Our comprehensive mapping shows how environmental and social trends linked to the recovery of ocean health, notably resource efficiency pressure and the energytransition, could magnify the growth drivers of the most exposed companies in ocean-related sectors (fish & seafood, energy & resources, shipping lanes, coastal livelihoods). Based on our in-house blue economy framework, input from sector analysts as well as external insights (e.g. Rabobank, Carbon War Room/UCL Energy Institute, Ocean Assets Institute), we highlight the stocks at the vanguard of marine ecosystem protection and those lagging behind.
Fish & Seafood:
Awareness of the crucial importance of sustainability factors in the reversal of fish stock depletion is clearly rising amid a supply-demand gap (soaring demand vs. limited supply). While aquaculture has already become the main source of fish for human consumption, it is poised to play an increasingly pivotal role in seafood supply on the back of strong growth (a 3% CAGR over 2016-25E), supported by its status as the most efficient protein producer in terms of environmental footprint and gloomy trends for wild-catch fisheries. Accordingly, the industry offers a growing pool of opportunities across the value chain.
Nonetheless, a series of contentious issues has plagued one of the leading aquaculture industries, salmon farming, over the past few years, especially related to biosecurity, raising questions about the sustainability of the current business model. Our review points to credible steps being taken to bring about improvements, through certifications, new treatment methods and, in the area of fish meal, innovations in non-fish feed (e.g. algae), showing the potential for improved sustainability practices to unlock huge growth opportunities amid a more favourable policy backdrop.
More Information: Samuel Mary firstname.lastname@example.org
Seafood Stewardship Index
Seafood production can create significant environmental and social impacts and risks.

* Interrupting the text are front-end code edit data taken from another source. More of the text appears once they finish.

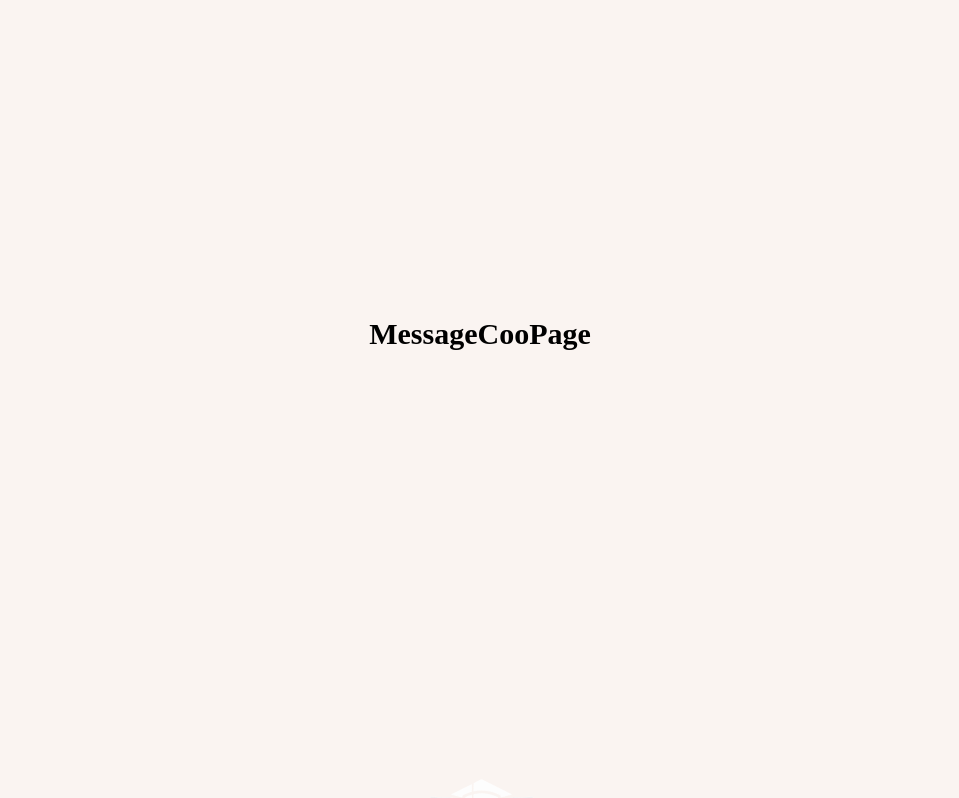
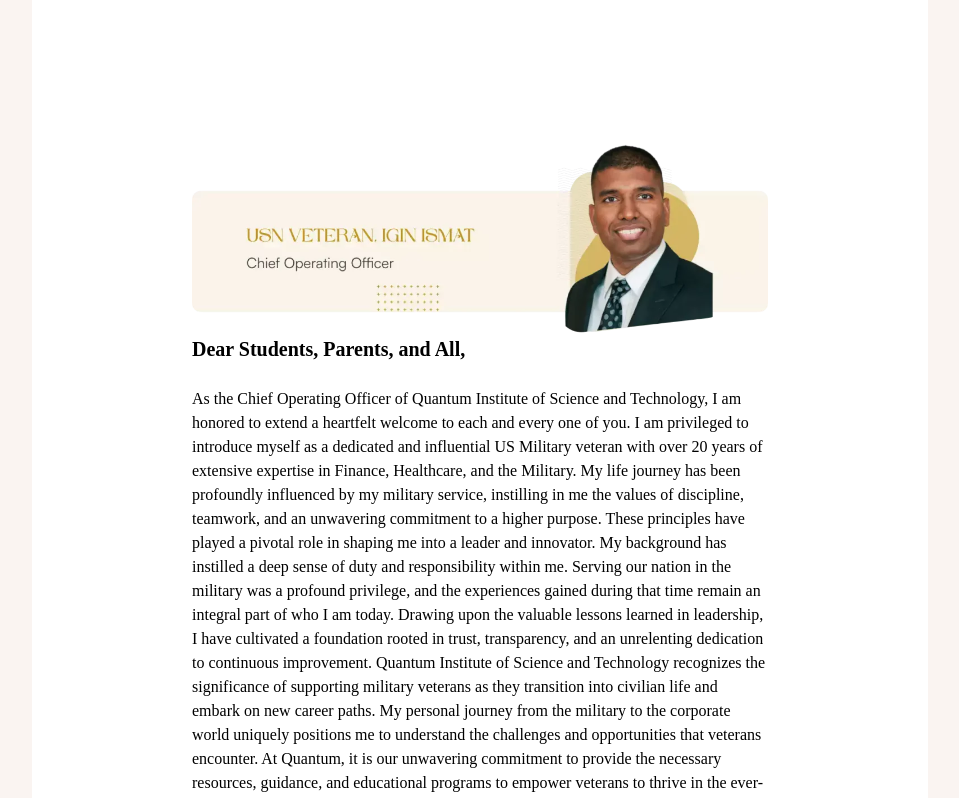
Before and after one commit to shejanNizam/quantum-education, a Next.js app: page /about-us/message-coo in a window 1280 px wide. Shown: the part 180-978 px from the top of the page, without its empty margins (160-1119 px from the left). Built offline with nearby package versions, Linux system fonts and the light colour scheme.

Commit message:
coo-message page completed

```diff
--- a/src/app/about-us/message-coo/page.js
+++ b/src/app/about-us/message-coo/page.js
@@ -1,9 +1,72 @@
+import Image from "next/image";
+import COO_IMAGE from "../../../assets/about_us/coo_img.webp";
+
 export default function MessageCooPage() {
   return (
     <>
-      <h3 className=" text-3xl text-center font-bold py-4 min-h-screen flex items-center justify-center">
-        MessageCooPage
-      </h3>
+      <div className="min-h-screen bg-white rounded-xl w-[90%] p-4 m-8 lg:w-[70%] lg:p-40 mx-auto ">
+        <div className="flex justify-center">
+          <Image src={COO_IMAGE} alt="COO_IMAGE" />
+        </div>
+        <h4 className="text-xl font-semibold">
+          Dear Students, Parents, and All,
+        </h4>{" "}
+        <br />
+        <p>
+          As the Chief Operating Officer of Quantum Institute of Science and
+          Technology, I am honored to extend a heartfelt welcome to each and
+          every one of you. I am privileged to introduce myself as a dedicated
+          and influential US Military veteran with over 20 years of extensive
+          expertise in Finance, Healthcare, and the Military. My life journey
+          has been profoundly influenced by my military service, instilling in
+          me the values of discipline, teamwork, and an unwavering commitment to
+          a higher purpose. These principles have played a pivotal role in
+          shaping me into a leader and innovator. My background has instilled a
+          deep sense of duty and responsibility within me. Serving our nation in
+          the military was a profound privilege, and the experiences gained
+          during that time remain an integral part of who I am today. Drawing
+          upon the valuable lessons learned in leadership, I have cultivated a
+          foundation rooted in trust, transparency, and an unrelenting
+          dedication to continuous improvement. Quantum Institute of Science and
+          Technology recognizes the significance of supporting military veterans
+          as they transition into civilian life and embark on new career paths.
+          My personal journey from the military to the corporate world uniquely
+          positions me to understand the challenges and opportunities that
+          veterans encounter. At Quantum, it is our unwavering commitment to
+          provide the necessary resources, guidance, and educational programs to
+          empower veterans to thrive in the ever-evolving landscape of emerging
+          fields. To students and parents contemplating Quantum Institute of
+          Science and Technology, I want to convey our resolute dedication to
+          your success. Our institution is more than just a place of learning;
+          it is a vibrant community that cherishes innovation, personal growth,
+          and career development. We are steadfast in our mission to nurture
+          analytical thinking, effective communication, and leadership skills –
+          qualities that are indispensable for thriving in today’s dynamic job
+          market. For students, Quantum offers an exceptional learning
+          environment designed to prepare you for a fulfilling career in
+          emerging fields. Our commitment to excellence is exemplified by our
+          track record in empowering students to achieve their goals. To
+          parents, I wish to offer my assurance that Quantum is a sanctuary
+          where your child’s education and future are nurtured with the utmost
+          care. Our commitment to their success extends far beyond the
+          classroom, as we provide the support and guidance necessary to help
+          them unlock their full potential and excel in their chosen career
+          paths. In conclusion, I am wholeheartedly dedicated to the success of
+          our students and the mission of Quantum Institute of Science and
+          Technology. Together, we will embark on a journey characterized by
+          discovery, growth, and remarkable achievements. I eagerly anticipate
+          welcoming you into our close-knit community and assisting you in
+          reaching your full potential.
+        </p>
+        <br />
+        <p>Warm regards,</p>
+        <h4 className="text-xl font-semibold">
+          Igin Ismat, SAFe 6.0 Practice Consultant | MBA | PMP | RTE | ACP |
+          ICP-ACC | AWS-CP | USN Veteran
+        </h4>
+        <p>Chief Operating Officer</p>
+        <p>Quantum Institute of Science and Technology</p>
+      </div>
     </>
   );
 }
```
Also changed, not shown: src/assets/about_us/coo_img.webp (added).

Despite these risks there is huge potential for fisheries and aquaculture to contribute to sustainable development, most notably Sustainable Development Goal (SDG) 14 ‘life below water’; SDG 2 ‘zero hunger’; SDG 8 ‘decent work and economic growth’; SDG 1 ‘no poverty’; SDG 5 ‘gender equality’; SDG 15 ‘life on land’; and SDG 12 ‘responsible consumption and production’.
Major fish stocks can be rebuilt, practices in aquaculture can be enhanced, and traceability and stronger supply chain management can contribute to improving accountability, working conditions and livelihoods. Seafood companies have a unique and significant role in enabling the transition to more sustainable seafood production systems. However, most companies in the industry are opaque about their policies and practices, making it difficult to assess their contribution to more sustainable and responsible seafood supply chains. In addition, the awareness and understanding of the role of major seafood companies in improving the sustainability of seafood is limited.
The Seafood Stewardship Index aims to advance this awareness by creating clarity on what seafood companies can do and what they are actually doing. By independently and objectively measuring and comparing the performance of major seafood companies, the Index provides a transparent and impartial means by which companies and their stakeholders can monitor performance and progress. The Index gives credit to companies that perform well, creates accountability and allows others to learn from best practices. The Index methodology builds on extensive multi-stakeholder dialogue and consultation and reflects what stakeholders expect from the seafood industry. Following a two-year period of research and multi-stakeholder consultations, Index Initiative, an independent non-profit organization based in Amsterdam, is now developing the first Seafood Stewardship Index.
More Information: Gerbrand Haverkamp email@example.com